from In The Deleuzian Age, California College of Arts and Crafts (San Francisco, 2000)
Despachos1 at the museum: Who knows what may happen . . .
by Suely Rolnik
It is always a question of freeing life where it has been imprisoned, or trying to do so in an uncertain combat.
Gilles Deleuze and Félix Guattari2
Life, in its power of variation, constitutes one of the privileged targets of contemporary capitalism investment. The visible horizons for its expansion being exhausted, it is in the invisible that capital will discover this unexplored mine: to extract life’s formulae for creation, in its different manifestations, will be its goal as well as the cause of its inevitable ambiguity: Actually, on the one hand, to meet its aim, capitalism will necessarily have to invest in research and invention, which increases chances for expansion of life – on the other, the aim of its investment is not the expansion of life, but rather the manufacturing and the commercializing of clones of the products of life creations, in order to expand capital, its leading principle.
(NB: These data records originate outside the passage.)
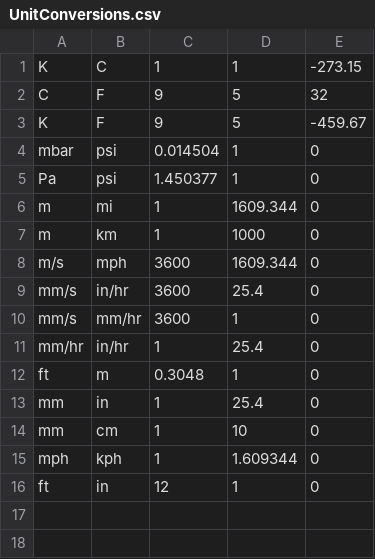
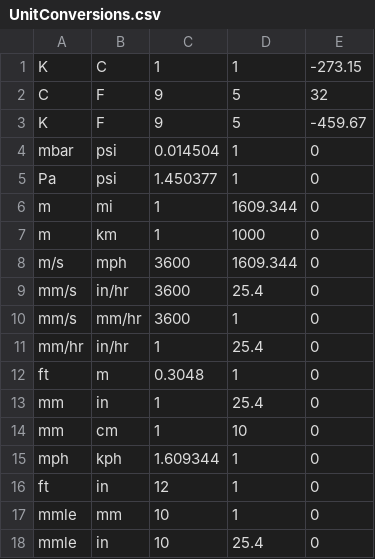
Before and after one commit to OSADP/IMRCP, a CSV file: deploy/IMRCP/ROOT/WEB-INF/classes/metadata/UnitConversions.csv, drawn as a sheet.

```diff
--- a/deploy/IMRCP/ROOT/WEB-INF/classes/metadata/UnitConversions.csv
+++ b/deploy/IMRCP/ROOT/WEB-INF/classes/metadata/UnitConversions.csv
@@ -14,3 +14,5 @@ mm,in,1,25.4,0
 mm,cm,1,10,0
-mph,kph,1,1.609344,0
+mph,kph,1.609344,1,0
 ft,in,12,1,0
+mmle,mm,10,1,0
+mmle,in,10,25.4,0
```
Also changed, not shown: deploy/IMRCP/ROOT/WEB-INF/classes/metadata/SourceUnits.csv, deploy/IMRCP/ROOT/WEB-INF/classes/metadata/ahps_stages.csv, 5 other files.
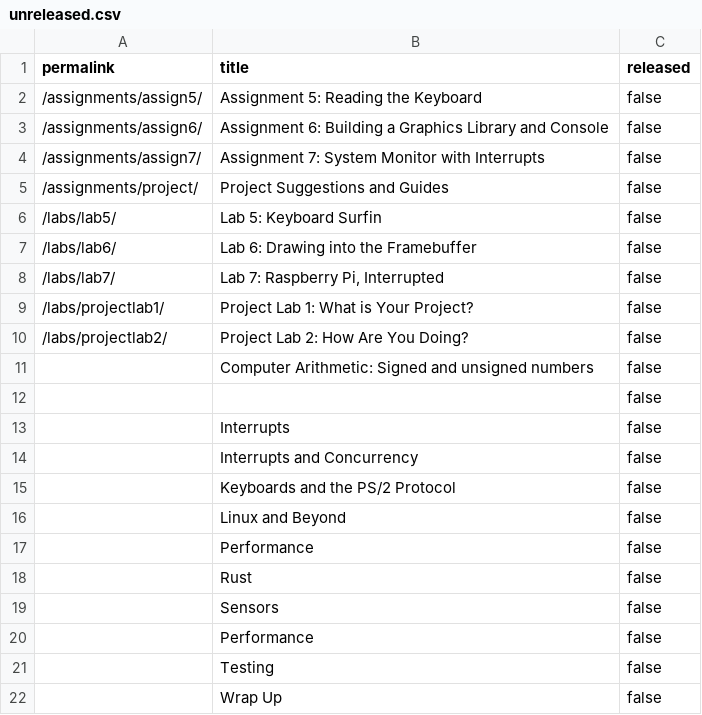
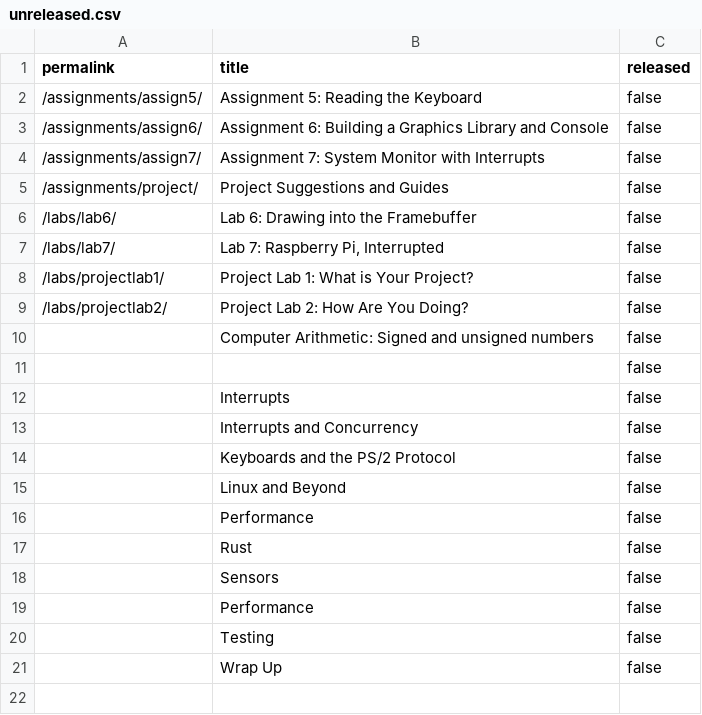
Before and after one commit to PorscheFanboy/cs107e.github.io, a CSV file: _data/unreleased.csv, drawn as a sheet.

```diff
--- a/_data/unreleased.csv
+++ b/_data/unreleased.csv
@@ -5,3 +5,2 @@ permalink,title,released
 "/assignments/project/","Project Suggestions and Guides",false
-"/labs/lab5/","Lab 5: Keyboard Surfin",false
 "/labs/lab6/","Lab 6: Drawing into the Framebuffer",false
```
Also changed, not shown: 31 other files.
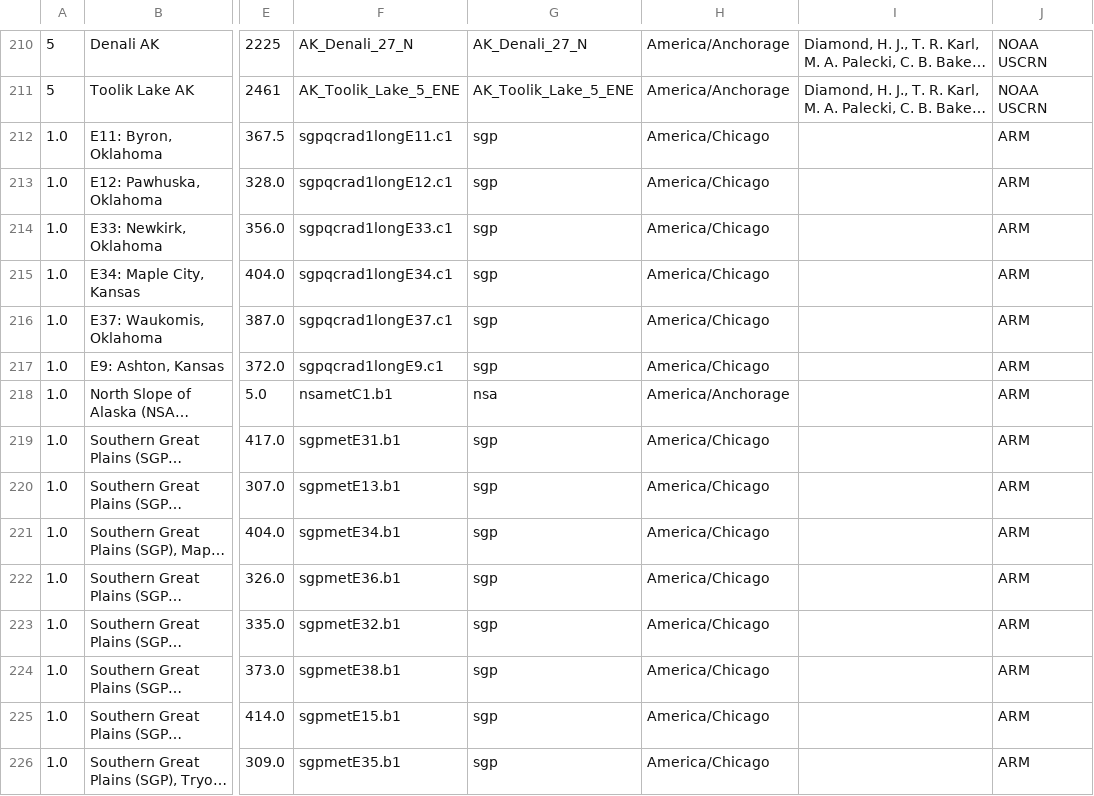
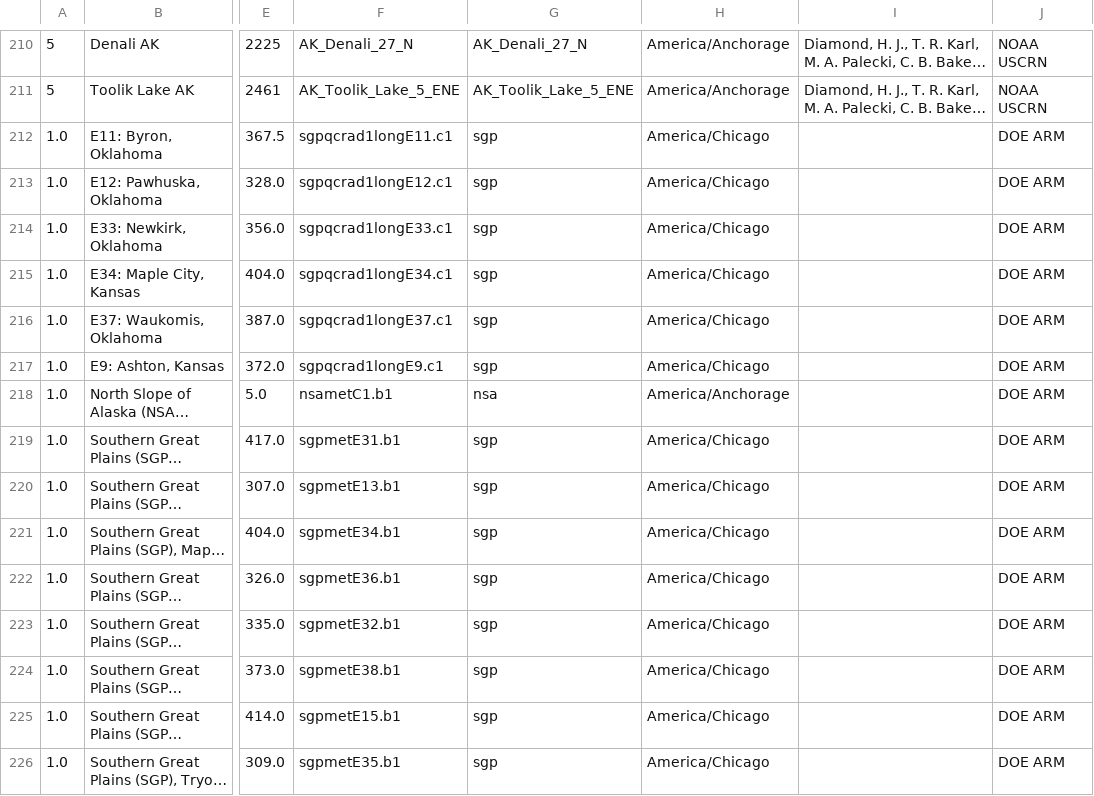
Before and after one commit to SolarArbiter/solarforecastarbiter-core, a CSV file: solarforecastarbiter/io/reference_observations/sfa_reference_sites.csv, drawn as a sheet; only a part is shown, gaps mark what is left out; long unchanged cells end in …; the diff names each change by its address in the sheet, - before the commit and + after, or states it on an @@ line.

Commit message:
arm data parsing code

```diff
--- a/solarforecastarbiter/io/reference_observations/sfa_reference_sites.csv
+++ b/solarforecastarbiter/io/reference_observations/sfa_reference_sites.csv
-J212:J226: ARM
+J212:J226: DOE ARM
```
Also changed, not shown: 2 other files.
The most obvious example is genetic research resulting in a DNA databank that feeds the biotechnological industry with matrices to be reproduced, even in a very remote future. However, not only from biological life is capitalism interested in extracting formulae, but also from subjective life, where the feeling of the self is being generated and where the territory of existence is being shaped, without which one can hardly survive.
Just like biodiversity in nature, a never-ending source of investment to capital, there is multiculturalism in the modes of constituting subjectivity.
Thus, neo-capitalism summons and supports singular modes of subjectivation, but only to reproduce them, detached from their connection with life, and turned into products: mass-produced clones, commercialized as prêt-à-porteridentities.3
What is sold are images of those identities/goods that will be consumed even by those whose subjective marrow capital sucks to produce the clones.
In the contemporary re-invention of capitalism, the distance between producing and consuming vanishes: the consumer him-or herself becomes its raw material and its product.